> _Try it_: Check every line of the material below for the string "blockquote", and return the ones that have it.

> _Provided entries_:
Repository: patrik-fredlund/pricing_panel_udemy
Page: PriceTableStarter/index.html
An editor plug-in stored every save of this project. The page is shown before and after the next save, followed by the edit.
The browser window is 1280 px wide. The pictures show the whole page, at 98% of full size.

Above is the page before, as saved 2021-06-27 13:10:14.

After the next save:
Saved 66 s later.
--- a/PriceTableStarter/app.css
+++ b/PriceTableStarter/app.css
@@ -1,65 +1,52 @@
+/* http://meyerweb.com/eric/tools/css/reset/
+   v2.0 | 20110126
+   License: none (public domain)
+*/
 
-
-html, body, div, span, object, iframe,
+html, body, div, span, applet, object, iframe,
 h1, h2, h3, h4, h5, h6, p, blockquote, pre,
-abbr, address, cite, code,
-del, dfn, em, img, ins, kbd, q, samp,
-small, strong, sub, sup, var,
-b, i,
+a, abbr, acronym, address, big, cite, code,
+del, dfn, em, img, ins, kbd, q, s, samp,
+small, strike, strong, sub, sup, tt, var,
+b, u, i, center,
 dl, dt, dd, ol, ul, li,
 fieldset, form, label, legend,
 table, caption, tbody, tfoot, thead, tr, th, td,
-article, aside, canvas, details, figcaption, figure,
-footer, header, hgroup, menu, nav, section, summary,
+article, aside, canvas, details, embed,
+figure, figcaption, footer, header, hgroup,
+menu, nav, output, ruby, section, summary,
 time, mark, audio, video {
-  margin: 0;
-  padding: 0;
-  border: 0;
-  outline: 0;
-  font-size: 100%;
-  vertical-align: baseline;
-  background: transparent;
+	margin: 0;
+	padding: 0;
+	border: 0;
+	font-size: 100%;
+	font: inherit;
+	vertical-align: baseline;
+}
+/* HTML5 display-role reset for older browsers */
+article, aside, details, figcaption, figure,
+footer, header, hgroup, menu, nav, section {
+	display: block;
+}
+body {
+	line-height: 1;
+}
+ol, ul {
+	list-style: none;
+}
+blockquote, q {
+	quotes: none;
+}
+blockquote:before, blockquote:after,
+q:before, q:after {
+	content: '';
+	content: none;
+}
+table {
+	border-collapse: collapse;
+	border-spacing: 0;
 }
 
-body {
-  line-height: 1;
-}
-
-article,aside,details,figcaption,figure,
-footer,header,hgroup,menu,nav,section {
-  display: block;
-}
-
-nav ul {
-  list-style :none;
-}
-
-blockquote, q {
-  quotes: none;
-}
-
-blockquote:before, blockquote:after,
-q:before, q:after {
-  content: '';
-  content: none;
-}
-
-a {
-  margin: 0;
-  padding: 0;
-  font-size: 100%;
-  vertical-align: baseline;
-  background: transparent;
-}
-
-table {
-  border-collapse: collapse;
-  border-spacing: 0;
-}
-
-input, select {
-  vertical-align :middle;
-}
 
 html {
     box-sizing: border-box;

> _Result for this task_:
 h1, h2, h3, h4, h5, h6, p, blockquote, pre,
+blockquote, q {
+blockquote:before, blockquote:after,
-blockquote, q {
-blockquote:before, blockquote:after,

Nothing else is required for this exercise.